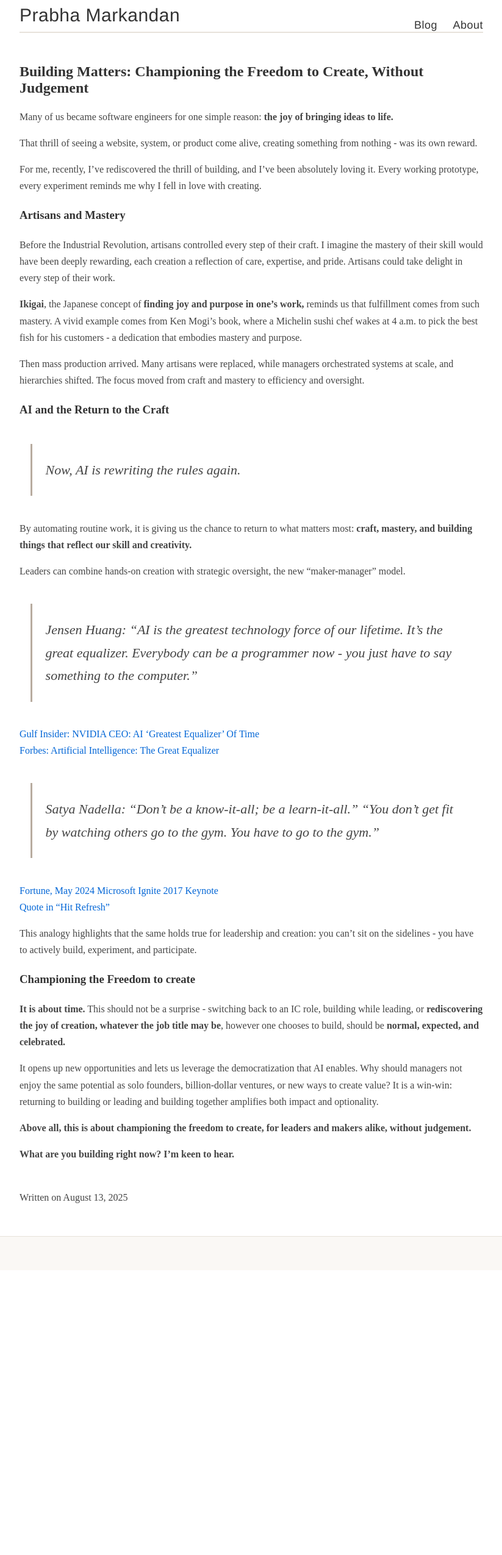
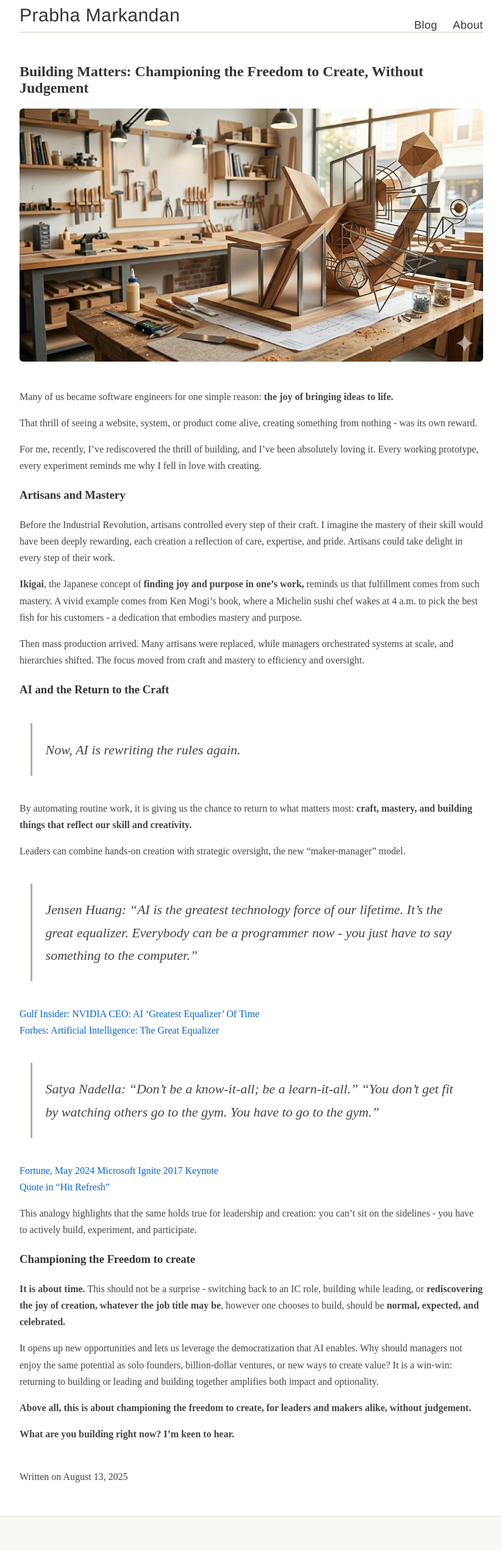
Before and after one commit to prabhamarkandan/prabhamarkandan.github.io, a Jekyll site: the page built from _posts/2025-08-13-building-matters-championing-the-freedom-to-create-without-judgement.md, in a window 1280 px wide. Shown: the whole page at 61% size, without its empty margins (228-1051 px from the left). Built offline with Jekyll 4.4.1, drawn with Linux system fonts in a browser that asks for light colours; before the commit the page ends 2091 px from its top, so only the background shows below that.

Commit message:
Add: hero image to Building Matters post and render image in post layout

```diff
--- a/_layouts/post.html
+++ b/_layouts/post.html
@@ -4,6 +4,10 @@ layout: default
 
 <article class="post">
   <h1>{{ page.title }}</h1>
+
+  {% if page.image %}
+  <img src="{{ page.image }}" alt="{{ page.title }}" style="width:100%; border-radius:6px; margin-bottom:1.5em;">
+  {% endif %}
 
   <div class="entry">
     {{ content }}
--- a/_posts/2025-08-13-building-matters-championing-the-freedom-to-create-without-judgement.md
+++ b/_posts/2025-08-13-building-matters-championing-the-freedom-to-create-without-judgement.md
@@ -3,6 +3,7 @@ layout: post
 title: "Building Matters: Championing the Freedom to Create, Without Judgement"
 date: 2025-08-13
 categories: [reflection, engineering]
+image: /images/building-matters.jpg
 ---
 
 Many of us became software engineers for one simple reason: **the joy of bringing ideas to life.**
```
-----
EXERCISE:
Check every line of the entries for "html" and report how many lines contain it, without any other words.

REPLY:
2